Study material: Begin
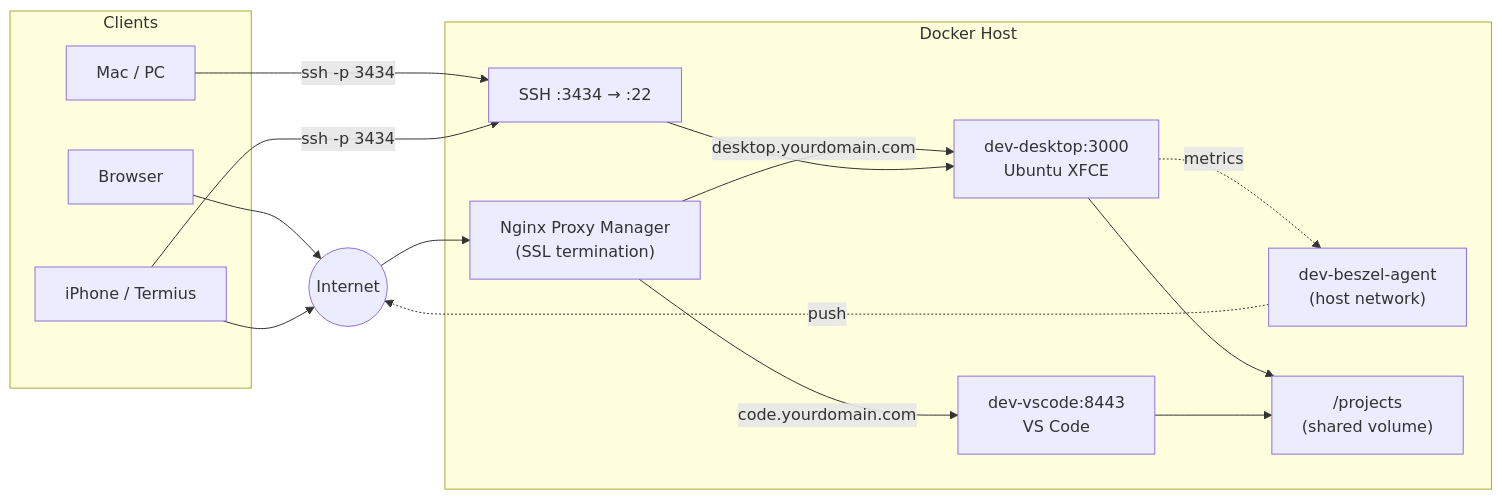
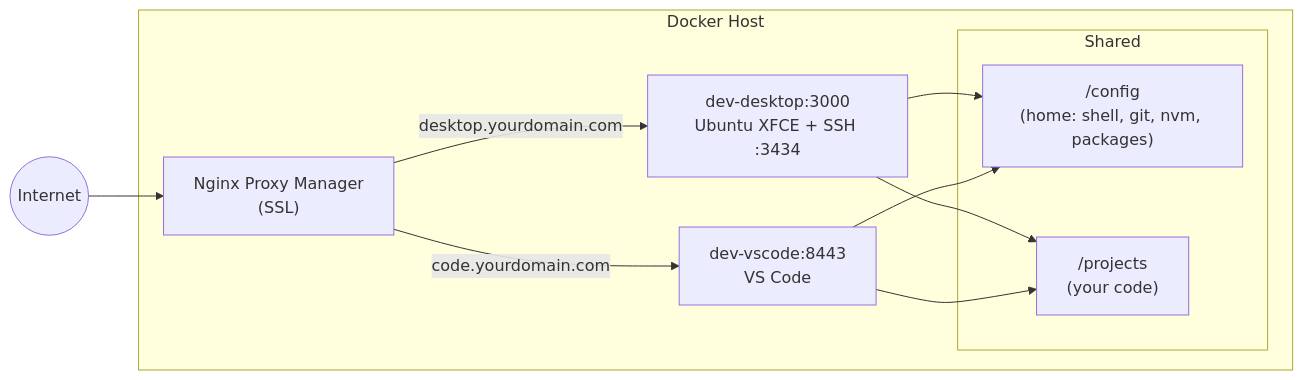
One commit to Piero24/Cloud-Dev-Desktop changed the diagram in .github/README.md. Above: the diagram before and after it, drawn with Mermaid. The commit also changed other lines of this file, not shown here.

Commit message:
feat: enhance README for clarity and detail on architecture and features

````diff
--- a/.github/README.md
+++ b/.github/README.md
@@ -48,32 +23,22 @@
 ```mermaid
 flowchart LR
     Internet((Internet))
 
-    subgraph Server["Docker Host"]
-        NPM["Nginx Proxy Manager\n(SSL termination)"]
-        Desktop["dev-desktop:3000\nUbuntu XFCE"]
+    subgraph Host["Docker Host"]
+        NPM["Nginx Proxy Manager\n(SSL)"]
+        subgraph Volumes["Shared"]
+            Config["/config\n(home: shell, git, nvm, packages)"]
+            Projects["/projects\n(your code)"]
+        end
+        Desktop["dev-desktop:3000\nUbuntu XFCE + SSH :3434"]
         Code["dev-vscode:8443\nVS Code"]
-        Beszel["dev-beszel-agent\n(host network)"]
-        SSH["SSH :3434 → :22"]
-        Projects["/projects\n(shared volume)"]
-    end
-
-    subgraph Clients["Clients"]
-        Browser["Browser"]
-        Mac["Mac / PC"]
-        Phone["iPhone / Termius"]
     end
 
     Internet --> NPM
     NPM -->|"desktop.yourdomain.com"| Desktop
     NPM -->|"code.yourdomain.com"| Code
+    Desktop --> Config
     Desktop --> Projects
+    Code --> Config
     Code --> Projects
-    Mac -->|"ssh -p 3434"| SSH
-    Phone -->|"ssh -p 3434"| SSH
-    SSH --> Desktop
-    Browser --> Internet
-    Phone --> Internet
-    Desktop -.->|"metrics"| Beszel
-    Beszel -.->|"push"| Internet
 ```
````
Study material: End
[Task brief]: Output each record exactly as it appears, but not the pictures.

[Written response]:
One commit to Piero24/Cloud-Dev-Desktop changed the diagram in .github/README.md. Above: the diagram before and after it, drawn with Mermaid. The commit also changed other lines of this file, not shown here.

Commit message:
feat: enhance README for clarity and detail on architecture and features

````diff
--- a/.github/README.md
+++ b/.github/README.md
@@ -48,32 +23,22 @@
 ```mermaid
 flowchart LR
     Internet((Internet))
 
-    subgraph Server["Docker Host"]
-        NPM["Nginx Proxy Manager\n(SSL termination)"]
-        Desktop["dev-desktop:3000\nUbuntu XFCE"]
+    subgraph Host["Docker Host"]
+        NPM["Nginx Proxy Manager\n(SSL)"]
+        subgraph Volumes["Shared"]
+            Config["/config\n(home: shell, git, nvm, packages)"]
+            Projects["/projects\n(your code)"]
+        end
+        Desktop["dev-desktop:3000\nUbuntu XFCE + SSH :3434"]
         Code["dev-vscode:8443\nVS Code"]
-        Beszel["dev-beszel-agent\n(host network)"]
-        SSH["SSH :3434 → :22"]
-        Projects["/projects\n(shared volume)"]
-    end
-
-    subgraph Clients["Clients"]
-        Browser["Browser"]
-        Mac["Mac / PC"]
-        Phone["iPhone / Termius"]
     end
 
     Internet --> NPM
     NPM -->|"desktop.yourdomain.com"| Desktop
     NPM -->|"code.yourdomain.com"| Code
+    Desktop --> Config
     Desktop --> Projects
+    Code --> Config
     Code --> Projects
-    Mac -->|"ssh -p 3434"| SSH
-    Phone -->|"ssh -p 3434"| SSH
-    SSH --> Desktop
-    Browser --> Internet
-    Phone --> Internet
-    Desktop -.->|"metrics"| Beszel
-    Beszel -.->|"push"| Internet
 ```
````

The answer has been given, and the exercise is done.